The story about nurses in Germany sparked outrage among local viewers, after the program revealed for the first time that the Korean government had hid from the public that these nurses were being sent to hospitals contaminated by contagious lung diseases. Through their project, producers also found that the Korean government skimmed a sizable portion of the nurses’ and miners’ income through Germany’s Commerzbank, using the funds to build an iron and steel factory in Korea.
“Many of the Koreans we’ve met abroad were extremely hardworking and brilliant, risking their lives,” says Mr. Jang, adding that program staff are aware of the danger of falling into an “ethnic superiority” mode when portraying individual Koreans on the show.

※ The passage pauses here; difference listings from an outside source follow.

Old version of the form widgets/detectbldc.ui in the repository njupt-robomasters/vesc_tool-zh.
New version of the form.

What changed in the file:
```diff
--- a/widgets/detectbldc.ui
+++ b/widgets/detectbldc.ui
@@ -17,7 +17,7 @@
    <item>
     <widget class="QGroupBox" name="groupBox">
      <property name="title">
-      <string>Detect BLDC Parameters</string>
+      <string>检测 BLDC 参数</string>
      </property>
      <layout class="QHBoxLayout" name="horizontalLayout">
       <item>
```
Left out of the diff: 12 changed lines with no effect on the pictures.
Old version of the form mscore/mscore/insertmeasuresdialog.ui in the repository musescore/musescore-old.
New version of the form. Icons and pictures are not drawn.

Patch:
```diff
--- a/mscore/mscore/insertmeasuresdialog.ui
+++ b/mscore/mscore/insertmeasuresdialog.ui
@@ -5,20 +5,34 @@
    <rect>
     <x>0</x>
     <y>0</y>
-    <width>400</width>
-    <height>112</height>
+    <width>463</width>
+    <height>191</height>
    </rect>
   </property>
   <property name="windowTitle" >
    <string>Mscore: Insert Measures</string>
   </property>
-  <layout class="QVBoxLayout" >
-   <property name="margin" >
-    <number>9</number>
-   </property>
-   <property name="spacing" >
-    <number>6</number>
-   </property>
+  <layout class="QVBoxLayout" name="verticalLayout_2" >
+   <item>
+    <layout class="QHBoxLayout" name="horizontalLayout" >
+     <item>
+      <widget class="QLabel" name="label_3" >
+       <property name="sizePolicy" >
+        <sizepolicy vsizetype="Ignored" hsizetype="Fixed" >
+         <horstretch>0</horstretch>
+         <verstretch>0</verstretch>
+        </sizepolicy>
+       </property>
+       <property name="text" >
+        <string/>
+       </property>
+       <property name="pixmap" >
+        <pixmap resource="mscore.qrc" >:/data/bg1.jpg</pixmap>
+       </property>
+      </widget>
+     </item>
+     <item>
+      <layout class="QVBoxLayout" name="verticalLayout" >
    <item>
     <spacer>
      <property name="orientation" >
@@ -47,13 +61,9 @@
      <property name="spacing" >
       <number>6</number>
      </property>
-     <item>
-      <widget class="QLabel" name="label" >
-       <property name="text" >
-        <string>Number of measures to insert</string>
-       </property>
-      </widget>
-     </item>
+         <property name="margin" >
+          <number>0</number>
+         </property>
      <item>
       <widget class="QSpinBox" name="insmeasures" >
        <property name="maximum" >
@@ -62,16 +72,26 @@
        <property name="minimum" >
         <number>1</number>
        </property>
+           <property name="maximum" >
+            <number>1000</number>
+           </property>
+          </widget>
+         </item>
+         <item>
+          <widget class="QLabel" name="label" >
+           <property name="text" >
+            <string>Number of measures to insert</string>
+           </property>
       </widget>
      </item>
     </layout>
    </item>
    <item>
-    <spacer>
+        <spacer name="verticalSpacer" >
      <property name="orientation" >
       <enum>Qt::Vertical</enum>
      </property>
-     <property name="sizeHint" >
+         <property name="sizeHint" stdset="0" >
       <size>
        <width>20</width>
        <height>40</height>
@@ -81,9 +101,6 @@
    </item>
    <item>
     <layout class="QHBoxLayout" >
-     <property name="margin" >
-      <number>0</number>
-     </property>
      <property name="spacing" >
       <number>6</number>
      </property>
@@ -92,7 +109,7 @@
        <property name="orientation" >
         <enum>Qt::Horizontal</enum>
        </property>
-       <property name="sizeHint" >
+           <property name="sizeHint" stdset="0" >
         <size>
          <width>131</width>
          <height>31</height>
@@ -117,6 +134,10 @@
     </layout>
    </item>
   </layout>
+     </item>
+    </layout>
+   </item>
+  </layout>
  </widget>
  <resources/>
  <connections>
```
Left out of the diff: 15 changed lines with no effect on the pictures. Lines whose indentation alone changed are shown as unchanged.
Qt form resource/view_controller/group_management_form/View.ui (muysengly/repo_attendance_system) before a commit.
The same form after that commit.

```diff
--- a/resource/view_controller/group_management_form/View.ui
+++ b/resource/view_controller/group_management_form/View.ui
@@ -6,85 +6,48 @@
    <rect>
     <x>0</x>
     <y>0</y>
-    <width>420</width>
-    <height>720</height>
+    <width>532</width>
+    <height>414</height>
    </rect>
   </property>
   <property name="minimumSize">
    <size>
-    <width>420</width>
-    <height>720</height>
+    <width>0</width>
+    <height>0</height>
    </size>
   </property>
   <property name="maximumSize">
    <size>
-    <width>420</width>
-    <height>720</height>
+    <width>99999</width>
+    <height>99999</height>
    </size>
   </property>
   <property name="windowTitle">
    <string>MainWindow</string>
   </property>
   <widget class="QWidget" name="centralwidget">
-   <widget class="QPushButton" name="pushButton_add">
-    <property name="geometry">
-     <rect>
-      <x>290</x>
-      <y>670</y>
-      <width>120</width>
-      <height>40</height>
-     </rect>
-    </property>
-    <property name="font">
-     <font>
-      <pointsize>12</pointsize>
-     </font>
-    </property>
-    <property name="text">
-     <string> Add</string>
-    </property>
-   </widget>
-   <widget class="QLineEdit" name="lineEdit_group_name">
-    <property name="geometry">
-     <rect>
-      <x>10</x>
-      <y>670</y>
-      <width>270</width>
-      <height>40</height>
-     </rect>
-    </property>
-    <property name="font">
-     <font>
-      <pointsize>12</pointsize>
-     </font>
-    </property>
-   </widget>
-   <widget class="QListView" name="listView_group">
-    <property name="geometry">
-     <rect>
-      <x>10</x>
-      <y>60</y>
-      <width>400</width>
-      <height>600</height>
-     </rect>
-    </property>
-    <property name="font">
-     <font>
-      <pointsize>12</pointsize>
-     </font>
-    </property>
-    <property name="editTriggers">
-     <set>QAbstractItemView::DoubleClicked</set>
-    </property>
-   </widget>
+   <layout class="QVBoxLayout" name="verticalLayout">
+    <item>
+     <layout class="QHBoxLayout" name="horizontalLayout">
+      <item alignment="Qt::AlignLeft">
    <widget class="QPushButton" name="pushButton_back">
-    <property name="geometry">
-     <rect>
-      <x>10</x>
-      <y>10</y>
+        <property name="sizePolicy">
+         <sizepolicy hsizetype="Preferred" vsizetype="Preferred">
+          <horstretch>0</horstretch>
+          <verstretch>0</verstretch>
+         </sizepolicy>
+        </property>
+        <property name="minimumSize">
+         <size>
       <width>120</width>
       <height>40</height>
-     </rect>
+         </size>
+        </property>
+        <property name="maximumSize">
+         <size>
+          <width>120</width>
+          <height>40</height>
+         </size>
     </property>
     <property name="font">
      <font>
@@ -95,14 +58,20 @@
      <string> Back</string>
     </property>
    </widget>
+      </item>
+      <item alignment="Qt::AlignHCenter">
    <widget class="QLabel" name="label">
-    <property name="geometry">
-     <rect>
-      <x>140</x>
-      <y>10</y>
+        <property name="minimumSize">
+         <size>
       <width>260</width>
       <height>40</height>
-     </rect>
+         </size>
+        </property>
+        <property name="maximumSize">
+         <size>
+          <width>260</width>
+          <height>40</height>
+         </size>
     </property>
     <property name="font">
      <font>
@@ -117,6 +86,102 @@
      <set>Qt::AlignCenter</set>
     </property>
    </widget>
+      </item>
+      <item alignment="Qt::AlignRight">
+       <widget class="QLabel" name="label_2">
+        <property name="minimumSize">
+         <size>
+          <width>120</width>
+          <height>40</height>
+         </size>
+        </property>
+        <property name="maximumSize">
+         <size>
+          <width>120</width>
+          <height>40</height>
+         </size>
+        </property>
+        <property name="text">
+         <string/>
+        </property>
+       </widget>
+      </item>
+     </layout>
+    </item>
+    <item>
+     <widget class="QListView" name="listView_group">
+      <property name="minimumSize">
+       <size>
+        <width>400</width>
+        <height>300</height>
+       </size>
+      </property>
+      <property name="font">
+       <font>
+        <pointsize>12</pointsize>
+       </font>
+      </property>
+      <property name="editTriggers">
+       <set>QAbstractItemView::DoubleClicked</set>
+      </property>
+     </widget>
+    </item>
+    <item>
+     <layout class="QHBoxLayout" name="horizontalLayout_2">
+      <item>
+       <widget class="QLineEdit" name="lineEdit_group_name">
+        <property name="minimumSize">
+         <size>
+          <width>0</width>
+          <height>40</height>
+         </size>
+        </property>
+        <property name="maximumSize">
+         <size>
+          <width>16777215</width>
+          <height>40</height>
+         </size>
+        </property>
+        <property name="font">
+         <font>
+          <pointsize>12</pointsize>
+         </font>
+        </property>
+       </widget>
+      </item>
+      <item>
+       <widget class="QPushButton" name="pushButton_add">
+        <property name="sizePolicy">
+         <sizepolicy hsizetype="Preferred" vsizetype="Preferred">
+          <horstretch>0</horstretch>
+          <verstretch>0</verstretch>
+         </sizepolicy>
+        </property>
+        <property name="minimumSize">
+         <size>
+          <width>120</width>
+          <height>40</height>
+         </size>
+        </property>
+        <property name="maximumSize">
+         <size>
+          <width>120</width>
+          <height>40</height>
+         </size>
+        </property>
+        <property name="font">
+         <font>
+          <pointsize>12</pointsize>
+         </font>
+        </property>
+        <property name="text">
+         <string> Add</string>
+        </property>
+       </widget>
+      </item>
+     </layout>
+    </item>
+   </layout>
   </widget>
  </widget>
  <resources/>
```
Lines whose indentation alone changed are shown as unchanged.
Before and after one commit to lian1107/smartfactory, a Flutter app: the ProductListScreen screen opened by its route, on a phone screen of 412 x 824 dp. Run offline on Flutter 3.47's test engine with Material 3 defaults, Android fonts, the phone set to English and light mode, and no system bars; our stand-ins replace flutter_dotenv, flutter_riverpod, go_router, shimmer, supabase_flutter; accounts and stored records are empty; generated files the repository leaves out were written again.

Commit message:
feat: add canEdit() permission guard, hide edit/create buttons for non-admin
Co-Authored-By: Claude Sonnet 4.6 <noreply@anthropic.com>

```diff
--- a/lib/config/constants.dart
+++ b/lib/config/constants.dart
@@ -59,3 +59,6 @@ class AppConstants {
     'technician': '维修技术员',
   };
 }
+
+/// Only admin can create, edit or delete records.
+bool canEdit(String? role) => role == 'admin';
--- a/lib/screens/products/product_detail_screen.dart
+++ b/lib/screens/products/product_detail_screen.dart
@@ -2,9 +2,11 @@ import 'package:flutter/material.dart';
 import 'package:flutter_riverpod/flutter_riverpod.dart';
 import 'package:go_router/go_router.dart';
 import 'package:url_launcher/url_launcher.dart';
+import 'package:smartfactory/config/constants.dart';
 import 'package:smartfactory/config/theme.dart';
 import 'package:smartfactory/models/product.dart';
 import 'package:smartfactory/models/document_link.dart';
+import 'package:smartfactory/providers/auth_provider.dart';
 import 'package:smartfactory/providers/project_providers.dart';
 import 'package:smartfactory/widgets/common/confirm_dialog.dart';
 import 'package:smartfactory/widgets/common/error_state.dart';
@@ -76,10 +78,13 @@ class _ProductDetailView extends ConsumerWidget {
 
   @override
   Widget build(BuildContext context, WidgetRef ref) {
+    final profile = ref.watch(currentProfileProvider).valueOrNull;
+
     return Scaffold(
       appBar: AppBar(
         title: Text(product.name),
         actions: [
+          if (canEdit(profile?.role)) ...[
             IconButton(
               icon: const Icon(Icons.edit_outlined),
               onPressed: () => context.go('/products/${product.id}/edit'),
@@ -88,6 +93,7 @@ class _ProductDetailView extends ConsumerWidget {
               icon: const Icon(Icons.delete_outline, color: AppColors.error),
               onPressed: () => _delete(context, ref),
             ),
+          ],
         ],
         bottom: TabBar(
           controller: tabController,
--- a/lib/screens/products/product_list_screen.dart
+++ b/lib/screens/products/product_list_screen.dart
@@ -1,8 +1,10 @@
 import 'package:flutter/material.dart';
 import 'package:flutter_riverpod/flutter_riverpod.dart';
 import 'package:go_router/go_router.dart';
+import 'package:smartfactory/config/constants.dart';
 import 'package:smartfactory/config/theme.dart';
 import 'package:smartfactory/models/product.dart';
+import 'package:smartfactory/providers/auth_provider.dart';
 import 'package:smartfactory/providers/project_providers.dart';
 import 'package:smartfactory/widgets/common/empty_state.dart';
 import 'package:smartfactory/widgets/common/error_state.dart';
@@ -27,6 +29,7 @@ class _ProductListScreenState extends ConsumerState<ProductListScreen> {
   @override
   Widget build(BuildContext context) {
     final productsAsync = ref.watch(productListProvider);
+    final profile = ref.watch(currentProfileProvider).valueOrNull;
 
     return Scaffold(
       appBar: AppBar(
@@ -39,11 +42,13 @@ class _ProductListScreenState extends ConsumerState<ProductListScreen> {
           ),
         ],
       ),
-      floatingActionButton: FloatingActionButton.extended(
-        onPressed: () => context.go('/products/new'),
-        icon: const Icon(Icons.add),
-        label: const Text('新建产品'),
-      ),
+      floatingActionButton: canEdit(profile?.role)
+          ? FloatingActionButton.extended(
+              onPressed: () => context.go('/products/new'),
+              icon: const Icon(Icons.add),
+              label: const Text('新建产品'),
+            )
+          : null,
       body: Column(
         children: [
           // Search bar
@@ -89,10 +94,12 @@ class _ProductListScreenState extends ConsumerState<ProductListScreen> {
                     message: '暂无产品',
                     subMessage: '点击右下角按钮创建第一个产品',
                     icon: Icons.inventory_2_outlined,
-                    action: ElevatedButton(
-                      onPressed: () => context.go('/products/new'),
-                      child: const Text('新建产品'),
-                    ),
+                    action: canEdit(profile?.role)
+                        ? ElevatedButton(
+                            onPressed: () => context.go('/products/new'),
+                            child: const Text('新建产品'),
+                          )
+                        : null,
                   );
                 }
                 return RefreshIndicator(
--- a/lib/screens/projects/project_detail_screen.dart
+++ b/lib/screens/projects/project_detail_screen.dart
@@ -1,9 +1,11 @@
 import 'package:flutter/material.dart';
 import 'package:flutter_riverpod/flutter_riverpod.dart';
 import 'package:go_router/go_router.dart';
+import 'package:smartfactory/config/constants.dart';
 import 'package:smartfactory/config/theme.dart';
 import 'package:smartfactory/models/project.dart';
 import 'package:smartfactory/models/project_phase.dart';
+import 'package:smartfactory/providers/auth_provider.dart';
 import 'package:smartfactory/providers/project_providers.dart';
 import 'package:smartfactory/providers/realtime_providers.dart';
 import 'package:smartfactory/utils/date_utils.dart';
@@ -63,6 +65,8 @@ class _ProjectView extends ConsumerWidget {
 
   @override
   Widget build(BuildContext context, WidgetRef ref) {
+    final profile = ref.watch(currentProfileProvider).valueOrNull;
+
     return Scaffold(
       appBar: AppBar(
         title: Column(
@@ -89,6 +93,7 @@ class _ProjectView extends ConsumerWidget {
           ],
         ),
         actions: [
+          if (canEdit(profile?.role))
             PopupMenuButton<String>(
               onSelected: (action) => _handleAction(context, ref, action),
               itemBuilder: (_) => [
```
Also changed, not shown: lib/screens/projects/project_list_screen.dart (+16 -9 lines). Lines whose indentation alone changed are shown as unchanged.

Indeed, the program has been criticized at times for focusing too much on nationalist sentiment, based on the powerful notion of ethnic ties through blood lines. Even the title, “Han Minjok” ― or “one people” in Korean ― has raised questions about the emphasis on homogeneity in Korean culture.
A more commonplace concern is that some characters in “Han Minjok” are not “authentically” Korean, mostly because they were raised abroad or don’t share part of the common Korean mentality.
One of the more frequent complaints lodged on the program’s online bulletin board is that some characters on the show speak in foreign languages. It seems some viewers think that overseas Koreans ought to be able to speak their native language if they’re being treated as a full-fledged national.
With stories like the Henequen, the producers say they struggled for weeks to decide whether the Mexican descendants qualified as Han Minjok.
“Following the sixth generation of intermarriage, the [current] generation now possesses only about one-sixteenth Korean blood,” Mr. Jang says. “But some of them still sing ‘Arirang’ and keep Korean flags that were passed on from their ancestors. Yet technically, you are not considered a Korean national if you don’t carry a local passport.”
The team opted to go ahead with the subject based on a consensus that what matters is a Korean identity, not the formal constructs of one’s status, such as citizenship or race.
“It’s difficult,” Mr. Jang says. “We try to be flexible on the notion of who’s a Korean national. But it’s true that we also have to think in terms of the boundary we were given; otherwise we have to change the title of the show, which would be a different story.”
by Park Soo-mee